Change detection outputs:
- - -

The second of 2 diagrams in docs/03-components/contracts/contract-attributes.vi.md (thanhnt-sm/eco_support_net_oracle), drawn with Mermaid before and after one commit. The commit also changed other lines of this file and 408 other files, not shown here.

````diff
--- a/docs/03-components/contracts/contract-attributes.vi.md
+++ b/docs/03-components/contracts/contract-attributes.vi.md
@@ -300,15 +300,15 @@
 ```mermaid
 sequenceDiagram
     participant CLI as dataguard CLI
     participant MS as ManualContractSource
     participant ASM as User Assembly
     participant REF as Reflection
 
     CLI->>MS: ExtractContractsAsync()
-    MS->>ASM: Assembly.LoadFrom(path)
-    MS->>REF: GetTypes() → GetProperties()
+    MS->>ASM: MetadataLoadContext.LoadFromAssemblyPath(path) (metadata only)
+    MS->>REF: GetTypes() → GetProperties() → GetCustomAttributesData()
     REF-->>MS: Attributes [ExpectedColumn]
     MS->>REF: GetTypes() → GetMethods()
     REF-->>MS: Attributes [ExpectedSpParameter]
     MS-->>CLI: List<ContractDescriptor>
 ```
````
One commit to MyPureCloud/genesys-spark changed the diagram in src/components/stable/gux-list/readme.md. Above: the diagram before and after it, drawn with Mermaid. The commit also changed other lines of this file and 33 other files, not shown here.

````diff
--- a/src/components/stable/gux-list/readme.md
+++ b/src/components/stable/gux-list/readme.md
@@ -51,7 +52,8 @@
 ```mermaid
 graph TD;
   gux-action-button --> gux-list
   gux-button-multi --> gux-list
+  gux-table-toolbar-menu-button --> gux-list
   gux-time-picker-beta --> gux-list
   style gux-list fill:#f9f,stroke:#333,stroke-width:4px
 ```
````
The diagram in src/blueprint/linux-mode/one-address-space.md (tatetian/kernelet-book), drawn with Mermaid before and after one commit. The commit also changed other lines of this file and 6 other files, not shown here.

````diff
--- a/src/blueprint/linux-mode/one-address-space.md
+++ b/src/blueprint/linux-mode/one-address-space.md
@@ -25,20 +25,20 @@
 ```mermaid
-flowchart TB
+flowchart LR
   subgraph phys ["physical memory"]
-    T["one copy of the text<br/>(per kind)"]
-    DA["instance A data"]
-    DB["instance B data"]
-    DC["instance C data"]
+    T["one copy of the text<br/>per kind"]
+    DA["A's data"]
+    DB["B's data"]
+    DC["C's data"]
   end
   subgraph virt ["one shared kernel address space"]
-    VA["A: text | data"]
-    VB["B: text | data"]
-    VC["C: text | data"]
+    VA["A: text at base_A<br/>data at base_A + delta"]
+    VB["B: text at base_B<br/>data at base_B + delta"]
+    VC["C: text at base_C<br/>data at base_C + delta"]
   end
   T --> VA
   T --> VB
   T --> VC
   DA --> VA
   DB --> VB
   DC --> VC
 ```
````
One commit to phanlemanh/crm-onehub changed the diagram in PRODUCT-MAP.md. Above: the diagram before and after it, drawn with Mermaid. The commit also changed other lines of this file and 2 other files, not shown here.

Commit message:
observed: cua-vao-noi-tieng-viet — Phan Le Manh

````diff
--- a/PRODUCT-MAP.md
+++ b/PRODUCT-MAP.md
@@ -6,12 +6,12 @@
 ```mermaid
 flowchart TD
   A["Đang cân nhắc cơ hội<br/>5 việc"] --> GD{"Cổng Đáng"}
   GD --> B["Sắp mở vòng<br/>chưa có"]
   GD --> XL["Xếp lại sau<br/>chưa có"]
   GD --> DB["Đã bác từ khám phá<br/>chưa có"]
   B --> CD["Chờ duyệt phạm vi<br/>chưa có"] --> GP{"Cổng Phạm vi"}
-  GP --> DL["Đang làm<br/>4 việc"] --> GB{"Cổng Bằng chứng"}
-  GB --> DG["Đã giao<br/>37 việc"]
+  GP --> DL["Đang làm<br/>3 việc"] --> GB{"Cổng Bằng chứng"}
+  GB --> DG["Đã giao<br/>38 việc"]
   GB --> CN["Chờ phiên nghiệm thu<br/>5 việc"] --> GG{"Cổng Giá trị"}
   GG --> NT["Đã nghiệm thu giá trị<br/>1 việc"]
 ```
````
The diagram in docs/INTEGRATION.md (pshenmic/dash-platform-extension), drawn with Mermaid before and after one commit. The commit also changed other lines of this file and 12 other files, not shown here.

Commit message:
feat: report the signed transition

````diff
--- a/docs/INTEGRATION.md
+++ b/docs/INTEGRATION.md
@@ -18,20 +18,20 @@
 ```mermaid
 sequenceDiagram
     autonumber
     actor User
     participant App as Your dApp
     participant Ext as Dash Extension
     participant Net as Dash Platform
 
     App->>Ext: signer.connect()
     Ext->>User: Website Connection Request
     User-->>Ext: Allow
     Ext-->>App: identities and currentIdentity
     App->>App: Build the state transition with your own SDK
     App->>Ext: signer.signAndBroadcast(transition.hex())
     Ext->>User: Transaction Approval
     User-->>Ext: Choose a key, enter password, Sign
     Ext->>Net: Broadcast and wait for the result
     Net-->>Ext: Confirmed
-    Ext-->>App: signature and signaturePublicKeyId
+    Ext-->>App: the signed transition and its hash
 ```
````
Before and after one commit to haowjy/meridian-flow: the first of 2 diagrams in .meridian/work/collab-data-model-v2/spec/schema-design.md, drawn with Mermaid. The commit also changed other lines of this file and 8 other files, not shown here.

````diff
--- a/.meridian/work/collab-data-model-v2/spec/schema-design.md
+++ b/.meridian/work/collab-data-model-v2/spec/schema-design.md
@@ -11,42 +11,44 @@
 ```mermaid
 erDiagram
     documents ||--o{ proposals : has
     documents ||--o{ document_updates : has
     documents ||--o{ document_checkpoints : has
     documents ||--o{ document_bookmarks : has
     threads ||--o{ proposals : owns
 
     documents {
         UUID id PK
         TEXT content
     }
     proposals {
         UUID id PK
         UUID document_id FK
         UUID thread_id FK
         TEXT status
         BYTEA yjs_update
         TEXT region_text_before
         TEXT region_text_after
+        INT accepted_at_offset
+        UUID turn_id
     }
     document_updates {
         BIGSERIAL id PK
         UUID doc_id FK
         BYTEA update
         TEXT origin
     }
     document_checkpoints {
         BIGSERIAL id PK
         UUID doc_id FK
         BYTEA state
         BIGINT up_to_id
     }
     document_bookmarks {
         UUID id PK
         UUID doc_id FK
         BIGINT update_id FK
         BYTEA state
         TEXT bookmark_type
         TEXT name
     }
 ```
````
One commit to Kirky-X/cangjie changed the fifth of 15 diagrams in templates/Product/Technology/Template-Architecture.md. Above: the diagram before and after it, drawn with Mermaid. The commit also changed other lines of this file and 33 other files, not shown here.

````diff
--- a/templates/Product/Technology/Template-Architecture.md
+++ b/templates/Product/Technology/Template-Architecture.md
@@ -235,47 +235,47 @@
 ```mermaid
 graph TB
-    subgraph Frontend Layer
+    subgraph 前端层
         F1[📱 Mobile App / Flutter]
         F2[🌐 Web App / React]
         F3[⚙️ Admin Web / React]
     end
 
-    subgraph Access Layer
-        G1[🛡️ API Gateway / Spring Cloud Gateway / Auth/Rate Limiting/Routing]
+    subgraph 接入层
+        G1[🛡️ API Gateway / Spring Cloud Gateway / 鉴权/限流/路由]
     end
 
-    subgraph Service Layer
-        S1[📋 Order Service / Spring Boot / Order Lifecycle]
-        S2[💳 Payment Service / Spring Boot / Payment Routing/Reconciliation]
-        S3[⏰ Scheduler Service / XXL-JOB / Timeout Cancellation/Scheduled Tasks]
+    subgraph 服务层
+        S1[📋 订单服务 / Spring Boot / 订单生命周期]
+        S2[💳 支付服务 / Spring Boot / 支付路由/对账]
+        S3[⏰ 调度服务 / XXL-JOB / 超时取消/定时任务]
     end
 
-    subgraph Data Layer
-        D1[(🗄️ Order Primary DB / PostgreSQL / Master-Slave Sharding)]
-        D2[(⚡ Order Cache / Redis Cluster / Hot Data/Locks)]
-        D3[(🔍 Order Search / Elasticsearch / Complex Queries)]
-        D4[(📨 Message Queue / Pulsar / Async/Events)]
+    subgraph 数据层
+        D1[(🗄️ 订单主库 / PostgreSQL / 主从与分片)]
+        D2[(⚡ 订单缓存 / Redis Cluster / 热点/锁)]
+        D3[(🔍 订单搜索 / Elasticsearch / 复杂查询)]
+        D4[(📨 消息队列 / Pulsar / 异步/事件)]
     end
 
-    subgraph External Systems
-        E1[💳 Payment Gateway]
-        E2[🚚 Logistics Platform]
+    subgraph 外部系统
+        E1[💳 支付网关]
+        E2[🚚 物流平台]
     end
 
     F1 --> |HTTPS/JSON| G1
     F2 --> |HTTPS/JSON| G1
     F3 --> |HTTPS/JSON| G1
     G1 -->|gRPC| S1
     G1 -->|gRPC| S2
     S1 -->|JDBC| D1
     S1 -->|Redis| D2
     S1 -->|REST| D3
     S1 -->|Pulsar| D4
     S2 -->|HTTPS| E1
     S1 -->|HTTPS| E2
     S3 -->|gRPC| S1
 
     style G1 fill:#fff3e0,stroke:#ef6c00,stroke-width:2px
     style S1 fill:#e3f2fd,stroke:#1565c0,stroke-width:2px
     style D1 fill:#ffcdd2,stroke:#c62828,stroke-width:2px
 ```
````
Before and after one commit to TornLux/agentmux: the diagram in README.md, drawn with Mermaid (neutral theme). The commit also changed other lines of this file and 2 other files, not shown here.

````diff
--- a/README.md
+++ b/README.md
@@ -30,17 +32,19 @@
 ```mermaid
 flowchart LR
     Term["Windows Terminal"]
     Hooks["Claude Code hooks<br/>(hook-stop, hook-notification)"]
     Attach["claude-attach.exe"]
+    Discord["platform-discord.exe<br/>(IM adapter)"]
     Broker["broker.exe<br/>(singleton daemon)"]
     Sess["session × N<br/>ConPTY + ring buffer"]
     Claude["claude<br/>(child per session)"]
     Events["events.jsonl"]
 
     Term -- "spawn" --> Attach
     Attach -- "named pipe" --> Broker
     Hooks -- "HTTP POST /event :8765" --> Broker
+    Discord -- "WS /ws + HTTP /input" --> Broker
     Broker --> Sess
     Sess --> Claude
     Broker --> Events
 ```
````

- - -

**What is needed**
Write out the lines above exactly, but only from the one containing "F3 --> |HTTPS/JSON| G1" through the last one.

**Response to this task**
     F3 --> |HTTPS/JSON| G1
     G1 -->|gRPC| S1
     G1 -->|gRPC| S2
     S1 -->|JDBC| D1
     S1 -->|Redis| D2
     S1 -->|REST| D3
     S1 -->|Pulsar| D4
     S2 -->|HTTPS| E1
     S1 -->|HTTPS| E2
     S3 -->|gRPC| S1
 
     style G1 fill:#fff3e0,stroke:#ef6c00,stroke-width:2px
     style S1 fill:#e3f2fd,stroke:#1565c0,stroke-width:2px
     style D1 fill:#ffcdd2,stroke:#c62828,stroke-width:2px
 ```
````
Before and after one commit to TornLux/agentmux: the diagram in README.md, drawn with Mermaid (neutral theme). The commit also changed other lines of this file and 2 other files, not shown here.

````diff
--- a/README.md
+++ b/README.md
@@ -30,17 +32,19 @@
 ```mermaid
 flowchart LR
     Term["Windows Terminal"]
     Hooks["Claude Code hooks<br/>(hook-stop, hook-notification)"]
     Attach["claude-attach.exe"]
+    Discord["platform-discord.exe<br/>(IM adapter)"]
     Broker["broker.exe<br/>(singleton daemon)"]
     Sess["session × N<br/>ConPTY + ring buffer"]
     Claude["claude<br/>(child per session)"]
     Events["events.jsonl"]
 
     Term -- "spawn" --> Attach
     Attach -- "named pipe" --> Broker
     Hooks -- "HTTP POST /event :8765" --> Broker
+    Discord -- "WS /ws + HTTP /input" --> Broker
     Broker --> Sess
     Sess --> Claude
     Broker --> Events
 ```
````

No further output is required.